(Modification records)
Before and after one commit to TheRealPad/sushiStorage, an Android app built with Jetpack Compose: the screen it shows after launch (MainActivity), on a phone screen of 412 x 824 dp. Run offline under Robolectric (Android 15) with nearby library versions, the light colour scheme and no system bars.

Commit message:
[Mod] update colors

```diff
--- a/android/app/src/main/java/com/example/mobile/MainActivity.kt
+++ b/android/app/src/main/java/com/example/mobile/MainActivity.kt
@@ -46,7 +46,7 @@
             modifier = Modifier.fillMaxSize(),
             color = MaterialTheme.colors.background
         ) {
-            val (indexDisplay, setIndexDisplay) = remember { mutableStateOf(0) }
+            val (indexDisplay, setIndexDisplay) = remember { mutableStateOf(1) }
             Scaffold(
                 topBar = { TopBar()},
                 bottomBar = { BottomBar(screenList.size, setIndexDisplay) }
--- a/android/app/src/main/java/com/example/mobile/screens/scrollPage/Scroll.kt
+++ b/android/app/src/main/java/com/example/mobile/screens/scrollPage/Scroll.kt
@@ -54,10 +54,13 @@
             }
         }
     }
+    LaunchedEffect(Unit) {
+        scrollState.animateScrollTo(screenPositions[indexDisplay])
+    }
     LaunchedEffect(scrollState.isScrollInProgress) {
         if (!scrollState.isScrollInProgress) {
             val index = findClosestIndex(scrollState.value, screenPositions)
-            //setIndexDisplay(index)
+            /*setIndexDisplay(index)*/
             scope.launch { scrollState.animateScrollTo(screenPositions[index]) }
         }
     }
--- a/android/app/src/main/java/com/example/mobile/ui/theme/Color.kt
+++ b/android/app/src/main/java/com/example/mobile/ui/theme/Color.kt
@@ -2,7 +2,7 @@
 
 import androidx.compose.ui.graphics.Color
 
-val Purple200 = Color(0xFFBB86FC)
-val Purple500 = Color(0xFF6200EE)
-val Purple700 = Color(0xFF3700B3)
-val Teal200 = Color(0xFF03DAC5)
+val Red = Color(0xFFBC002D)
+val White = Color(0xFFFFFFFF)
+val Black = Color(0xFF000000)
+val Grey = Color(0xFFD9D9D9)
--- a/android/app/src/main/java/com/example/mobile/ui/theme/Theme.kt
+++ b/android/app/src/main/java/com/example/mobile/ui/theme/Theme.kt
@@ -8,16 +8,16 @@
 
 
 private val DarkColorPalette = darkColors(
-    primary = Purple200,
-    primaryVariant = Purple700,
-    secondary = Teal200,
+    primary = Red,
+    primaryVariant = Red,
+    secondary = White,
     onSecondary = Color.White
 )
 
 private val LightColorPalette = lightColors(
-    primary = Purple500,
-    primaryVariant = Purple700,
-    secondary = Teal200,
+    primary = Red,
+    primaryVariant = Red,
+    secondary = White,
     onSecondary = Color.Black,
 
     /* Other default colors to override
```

- EXERCISE GOAL
From the records above, extract every entry exactly as given.

- REPLY TO THE TASK
Before and after one commit to TheRealPad/sushiStorage, an Android app built with Jetpack Compose: the screen it shows after launch (MainActivity), on a phone screen of 412 x 824 dp. Run offline under Robolectric (Android 15) with nearby library versions, the light colour scheme and no system bars.

Commit message:
[Mod] update colors

```diff
--- a/android/app/src/main/java/com/example/mobile/MainActivity.kt
+++ b/android/app/src/main/java/com/example/mobile/MainActivity.kt
@@ -46,7 +46,7 @@
             modifier = Modifier.fillMaxSize(),
             color = MaterialTheme.colors.background
         ) {
-            val (indexDisplay, setIndexDisplay) = remember { mutableStateOf(0) }
+            val (indexDisplay, setIndexDisplay) = remember { mutableStateOf(1) }
             Scaffold(
                 topBar = { TopBar()},
                 bottomBar = { BottomBar(screenList.size, setIndexDisplay) }
--- a/android/app/src/main/java/com/example/mobile/screens/scrollPage/Scroll.kt
+++ b/android/app/src/main/java/com/example/mobile/screens/scrollPage/Scroll.kt
@@ -54,10 +54,13 @@
             }
         }
     }
+    LaunchedEffect(Unit) {
+        scrollState.animateScrollTo(screenPositions[indexDisplay])
+    }
     LaunchedEffect(scrollState.isScrollInProgress) {
         if (!scrollState.isScrollInProgress) {
             val index = findClosestIndex(scrollState.value, screenPositions)
-            //setIndexDisplay(index)
+            /*setIndexDisplay(index)*/
             scope.launch { scrollState.animateScrollTo(screenPositions[index]) }
         }
     }
--- a/android/app/src/main/java/com/example/mobile/ui/theme/Color.kt
+++ b/android/app/src/main/java/com/example/mobile/ui/theme/Color.kt
@@ -2,7 +2,7 @@
 
 import androidx.compose.ui.graphics.Color
 
-val Purple200 = Color(0xFFBB86FC)
-val Purple500 = Color(0xFF6200EE)
-val Purple700 = Color(0xFF3700B3)
-val Teal200 = Color(0xFF03DAC5)
+val Red = Color(0xFFBC002D)
+val White = Color(0xFFFFFFFF)
+val Black = Color(0xFF000000)
+val Grey = Color(0xFFD9D9D9)
--- a/android/app/src/main/java/com/example/mobile/ui/theme/Theme.kt
+++ b/android/app/src/main/java/com/example/mobile/ui/theme/Theme.kt
@@ -8,16 +8,16 @@
 
 
 private val DarkColorPalette = darkColors(
-    primary = Purple200,
-    primaryVariant = Purple700,
-    secondary = Teal200,
+    primary = Red,
+    primaryVariant = Red,
+    secondary = White,
     onSecondary = Color.White
 )
 
 private val LightColorPalette = lightColors(
-    primary = Purple500,
-    primaryVariant = Purple700,
-    secondary = Teal200,
+    primary = Red,
+    primaryVariant = Red,
+    secondary = White,
     onSecondary = Color.Black,
 
     /* Other default colors to override
```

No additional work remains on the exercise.